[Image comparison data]
* * * * * * * * *

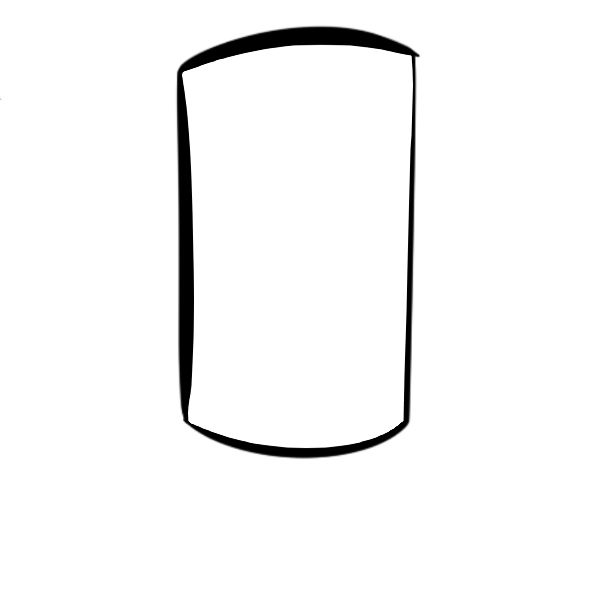
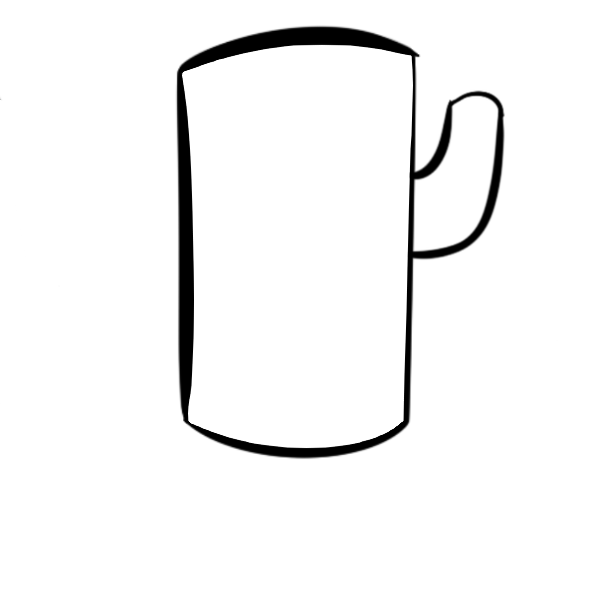
no idea what i'm doing atp

Changed region(s): [[0.69, 0.15, 0.84, 0.45]]

diff --git a/src/view_guycustomizer.c b/src/view_guycustomizer.c
@@ -4,23 +4,58 @@
 #include <string.h>
 #include <stdio.h>
 
+typedef enum {
+    gcz_GuySourceKind_Chaos,
+    gcz_GuySourceKind_HalfBreed,
+    gcz_GuySourceKind_Pure,
+    gcz_GuySourceKind_COUNT,
+} gcz_GuySourceKind;
+static char *gcz_guy_source_names[gcz_GuySourceKind_COUNT] = {
+    [gcz_GuySourceKind_Chaos]     = "chaos",
+    [gcz_GuySourceKind_HalfBreed] = "half breed",
+    [gcz_GuySourceKind_Pure]      = "pure",
+};
+typedef struct {
+    gcz_GuySourceKind kind;
+    guy_Sex sex;
+    guy_Race races[2];
+} gcz_GuySource;
+
+static guy_Guy gcz_guy_from_source(gcz_GuySource source) {
+    switch (source.kind) {
+        case gcz_GuySourceKind_Chaos: {
+            return guy_from_chaos(source.sex);
+        } break;
+        case gcz_GuySourceKind_HalfBreed: {
+            guy_Guy mom = guy_from_race(source.races[0], guy_Sex_Female);
+            guy_Guy dad = guy_from_race(source.races[1], guy_Sex_Male);
+            return guy_from_parents(&mom, &dad);
+        } break;
+        case gcz_GuySourceKind_Pure: {
+            return guy_from_race(source.races[0], source.sex);
+        } break;
+
+        case gcz_GuySourceKind_COUNT: {
+        } break;
+    }
+    return (guy_Guy){0};
+}
+
 static struct {
     view_Transition next_view;
 
-    guy_Race race;
-    guy_Sex sex;
+    gcz_GuySource source;
 } view;
 
 void view_guycustomizer_init(view_Transition _) {
     memset(&view, 0, sizeof(view));
 
-    view.race = guy_Race_Bunny;
-    view.sex = guy_Sex_Female;
-    save.run.guys[0] = guy_from_race(view.race, view.sex);
-    // save.run.guys[0].genes[guy_GeneLoc_HairAsset]->asset[0] = guy_Asset_HumanHair4Front;
-    // save.run.guys[0].genes[guy_GeneLoc_HairAsset]->asset[1] = guy_Asset_HumanHair4Back;
-    // save.run.guys[0].genes[guy_GeneLoc_Girth1]->amount = 4.0f;
-    ui_guy_show_detail_page(&save.run.guys[0]);
+    view.source.kind = gcz_GuySourceKind_HalfBreed;
+    view.source.races[0] = guy_Race_Moai;
+    view.source.races[1] = guy_Race_Bunny;
+    view.source.sex = guy_Sex_Female;
+    save.run.guys[0] = gcz_guy_from_source(view.source);
+    // ui_guy_show_detail_page(&save.run.guys[0]);
 }
 void view_guycustomizer_free(void) {}
 
@@ -34,6 +69,72 @@ void view_guycustomizer_render(void) {
     RL_ClearBackground(RL_WHITE);
     ui_render(ui_create_layout());
     RL_EndDrawing();
+}
+
+
+static void gcz_race_input(guy_Race *out) {
+
+    CLAY_AUTO_ID({
+        .layout = {
+            .layoutDirection = CLAY_TOP_TO_BOTTOM,
+            .childGap = 8,
+            .sizing.height = CLAY_SIZING_FIT(100, 200),
+        },
+        .clip = {
+            .horizontal = true,
+            .vertical = true,
+            .childOffset = Clay_GetScrollOffset()
+        },
+    }) {
+        for (guy_Race r = 1; r < guy_Race_COUNT; r++) {
+            char *race_name = guy_race_names[r];
+
+            CLAY_AUTO_ID({ .layout.padding.left = 16 }) {
+                Clay_String tmp;
+                ui_sprintf(
+                    tmp,
+                    "[%s] %s%s",
+                    (r == *out) ? "x" : "  ",
+                    race_name,
+                    Clay_Hovered() ? " <-" : ""
+                );
+
+                CLAY_TEXT(tmp, ui_font(ui_Font_Desc));
+
+                if (Clay_Hovered() && (
+                    Clay_GetPointerState().state == 
+                        CLAY_POINTER_DATA_RELEASED_THIS_FRAME
+                ))
+                    *out = r;
+            }
+        }
+    }
+}
+
+static void gcz_sex_input(guy_Sex *sex_out) {
+    for (int i = 0; i < 2; i++) {
+        guy_Sex sex = i ? guy_Sex_Male : guy_Sex_Female;
+        char *sex_name = i ? "male" : "female";
+
+        CLAY_AUTO_ID({ .layout.padding.left = 16 }) {
+            Clay_String tmp;
+            ui_sprintf(
+                tmp,
+                "[%s] %s%s",
+                (sex == *sex_out) ? "x" : "  ",
+                sex_name,
+                Clay_Hovered() ? " <-" : ""
+            );
+
+            CLAY_TEXT(tmp, ui_font(ui_Font_Desc));
+
+            if (Clay_Hovered() && (
+                Clay_GetPointerState().state == 
+                    CLAY_POINTER_DATA_RELEASED_THIS_FRAME
+            ))
+                *sex_out = sex;
+        }
+    }
 }
 
 static Clay_RenderCommandArray ui_create_layout(void) {
@@ -52,17 +153,19 @@ static Clay_RenderCommandArray ui_create_layout(void) {
         .backgroundColor = {0}
     }) {
 
-        CLAY_TEXT(CLAY_STRING("race"), ui_font(ui_Font_Button));
-        for (guy_Race r = 0; r < guy_Race_COUNT; r++) {
-            char *race_name = r ? guy_race_names[r] : "CHAOS";
+        CLAY_TEXT(CLAY_STRING("guy tester"), ui_font(ui_Font_SubTitle));
+        CLAY_TEXT(CLAY_STRING("method"), ui_font(ui_Font_Desc));
+
+        for (gcz_GuySourceKind sauce = 0; sauce < gcz_GuySourceKind_COUNT; sauce++) {
+            char *sauce_name = gcz_guy_source_names[sauce];
 
             CLAY_AUTO_ID({ .layout.padding.left = 16 }) {
                 Clay_String tmp;
                 ui_sprintf(
                     tmp,
                     "[%s] %s%s",
-                    (r == view.race) ? "x" : "  ",
-                    race_name,
+                    (sauce == view.source.kind) ? "x" : "  ",
+                    sauce_name,
                     Clay_Hovered() ? " <-" : ""
                 );
 
@@ -72,33 +175,39 @@ static Clay_RenderCommandArray ui_create_layout(void) {
                     Clay_GetPointerState().state == 
                         CLAY_POINTER_DATA_RELEASED_THIS_FRAME
                 ))
-                    view.race = r;
+                    view.source.kind = sauce;
             }
         }
+        CLAY_TEXT(CLAY_STRING(" "), ui_font(ui_Font_Button));
 
-        CLAY_TEXT(CLAY_STRING("sex"), ui_font(ui_Font_Button));
-        for (int i = 0; i < 2; i++) {
-            guy_Sex sex = i ? guy_Sex_Male : guy_Sex_Female;
-            char *sex_name = i ? "male" : "female";
+        switch (view.source.kind) {
 
-            CLAY_AUTO_ID({ .layout.padding.left = 16 }) {
-                Clay_String tmp;
-                ui_sprintf(
-                    tmp,
-                    "[%s] %s%s",
-                    (sex == view.sex) ? "x" : "  ",
-                    sex_name,
-                    Clay_Hovered() ? " <-" : ""
-                );
+            case gcz_GuySourceKind_COUNT:
+            case gcz_GuySourceKind_Chaos: {
+                CLAY_TEXT(CLAY_STRING("sex"), ui_font(ui_Font_Desc));
+                gcz_sex_input(&view.source.sex);
+            } break;
 
-                CLAY_TEXT(tmp, ui_font(ui_Font_Desc));
+            case gcz_GuySourceKind_HalfBreed: {
+                CLAY_TEXT(CLAY_STRING("mom race"), ui_font(ui_Font_Desc));
+                gcz_race_input(&view.source.races[0]);
 
-                if (Clay_Hovered() && (
-                    Clay_GetPointerState().state == 
-                        CLAY_POINTER_DATA_RELEASED_THIS_FRAME
-                ))
-                    view.sex = sex;
-            }
+                CLAY_TEXT(CLAY_STRING(" "), ui_font(ui_Font_Button));
+
+                CLAY_TEXT(CLAY_STRING("dad race"), ui_font(ui_Font_Desc));
+                gcz_race_input(&view.source.races[1]);
+            } break;
+
+            case gcz_GuySourceKind_Pure: {
+                CLAY_TEXT(CLAY_STRING("race"), ui_font(ui_Font_Desc));
+                gcz_race_input(&view.source.races[0]);
+
+                CLAY_TEXT(CLAY_STRING(" "), ui_font(ui_Font_Button));
+
+                CLAY_TEXT(CLAY_STRING("sex"), ui_font(ui_Font_Desc));
+                gcz_sex_input(&view.source.sex);
+            } break;
+
         }
 
         CLAY_AUTO_ID({
@@ -118,10 +227,7 @@ static Clay_RenderCommandArray ui_create_layout(void) {
                 Clay_GetPointerState().state == 
                         CLAY_POINTER_DATA_RELEASED_THIS_FRAME
             )) {
-                if (view.race)
-                    save.run.guys[0] = guy_from_race(view.race, view.sex);
-                else
-                    save.run.guys[0] = guy_from_chaos(view.sex);
+                save.run.guys[0] = gcz_guy_from_source(view.source);
                 ui_guy_show_detail_page(&save.run.guys[0]);
             }
 

diff --git a/src/guy.c b/src/guy.c
@@ -820,6 +820,12 @@ void guy_draw_ex(guy_DrawEx ex) {
         .pos   = ex.pos,
     };
 
+    /* hurt go red */
+    if (ex.hurt_t > 0 && (RL_GetTime() - ex.hurt_t) < 0.4) {
+        double t = ease_out_circ((RL_GetTime() - ex.hurt_t) / 0.4);
+        ctx.skin.r = lerp(min(255, ctx.skin.r + 32), ctx.skin.r, t);
+    }
+
     RL_BeginBlendMode(BLEND_ALPHA_PREMULTIPLY);
 
     guy_draw_layer(&ctx, ctx. hair, guy_system.assets[layer_assets[guy_Layer_Tail     ]]);
@@ -961,14 +967,6 @@ void guy_draw_ex(guy_DrawEx ex) {
 
 
     RL_EndBlendMode();
-
-    // if (hurt_t > 0 && (RL_GetTime() - hurt_t) < 0.4) {
-    //     double t = ease_out_circ((RL_GetTime() - hurt_t) / 0.4);
-    //     skin        .r = lerp(min(255,         skin.r + 32),         skin.r, t);
-    // }
-
-    // RL_Texture t = guy.assets[guy_guy->genes[guy_GeneLoc_HairAsset]->asset];
-
 
     // if (guy_guy->crowned) {
     //     float hair_size = size*0.5;

diff --git a/src/clay_renderer_raylib.h b/src/clay_renderer_raylib.h
@@ -229,10 +229,13 @@ void Clay_Raylib_Render(Clay_RenderCommandArray renderCommands, RL_Font* fonts)
                 CustomLayoutElement *customElement = (CustomLayoutElement *)config->customData;
                 if (!customElement) continue;
 
-                float w = renderCommand->boundingBox.width/2;
+                float w = renderCommand->boundingBox.width /2;
                 float h = renderCommand->boundingBox.height/2;
                 float x = renderCommand->boundingBox.x + w;
                 float y = renderCommand->boundingBox.y + h + w/3;
+                w -=  ui_font_size(ui_Font_Desc) + 5.0f;
+                h -=  ui_font_size(ui_Font_Desc) + 5.0f;
+                y -= (ui_font_size(ui_Font_Desc) + 5.0f)*0.5f;
                 guy_draw_ex((guy_DrawEx) {
                     .guy = customElement,
                     .pos = (f2) { x, y },

diff --git a/src/ui.c b/src/ui.c
@@ -686,7 +686,7 @@ static Clay_RenderCommandArray ui_guy_detail(void) {
                         .width = CLAY_BORDER_OUTSIDE(4),
                         .color = {0, 0, 0, 255}
                     },
-                    .layout.padding = { 32, 32, 32, 32 },
+                    // .layout.padding = { 32, 32, 32, 32 },
                 }) {
                     CLAY_AUTO_ID({
                         .layout = {

diff --git a/src/game.c b/src/game.c
@@ -125,7 +125,7 @@ int main(void) {
 
     guy_system_init();
     ui_init();
-    game.view = View_Title;
+    game.view = View_GuyCustomizer;
     save.run.coin = 185;
     // save.run.furniture[0] = save_Furniture_Bed;
     // {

* * * * * * * * *

**WORK TO COMPLETE**
Copy out, from the data above, each line where the string "char" is present.

**EXPECTED OUTPUT**
+static char *gcz_guy_source_names[gcz_GuySourceKind_COUNT] = {
+            char *race_name = guy_race_names[r];
+        char *sex_name = i ? "male" : "female";
-            char *race_name = r ? guy_race_names[r] : "CHAOS";
+            char *sauce_name = gcz_guy_source_names[sauce];
-            char *sex_name = i ? "male" : "female";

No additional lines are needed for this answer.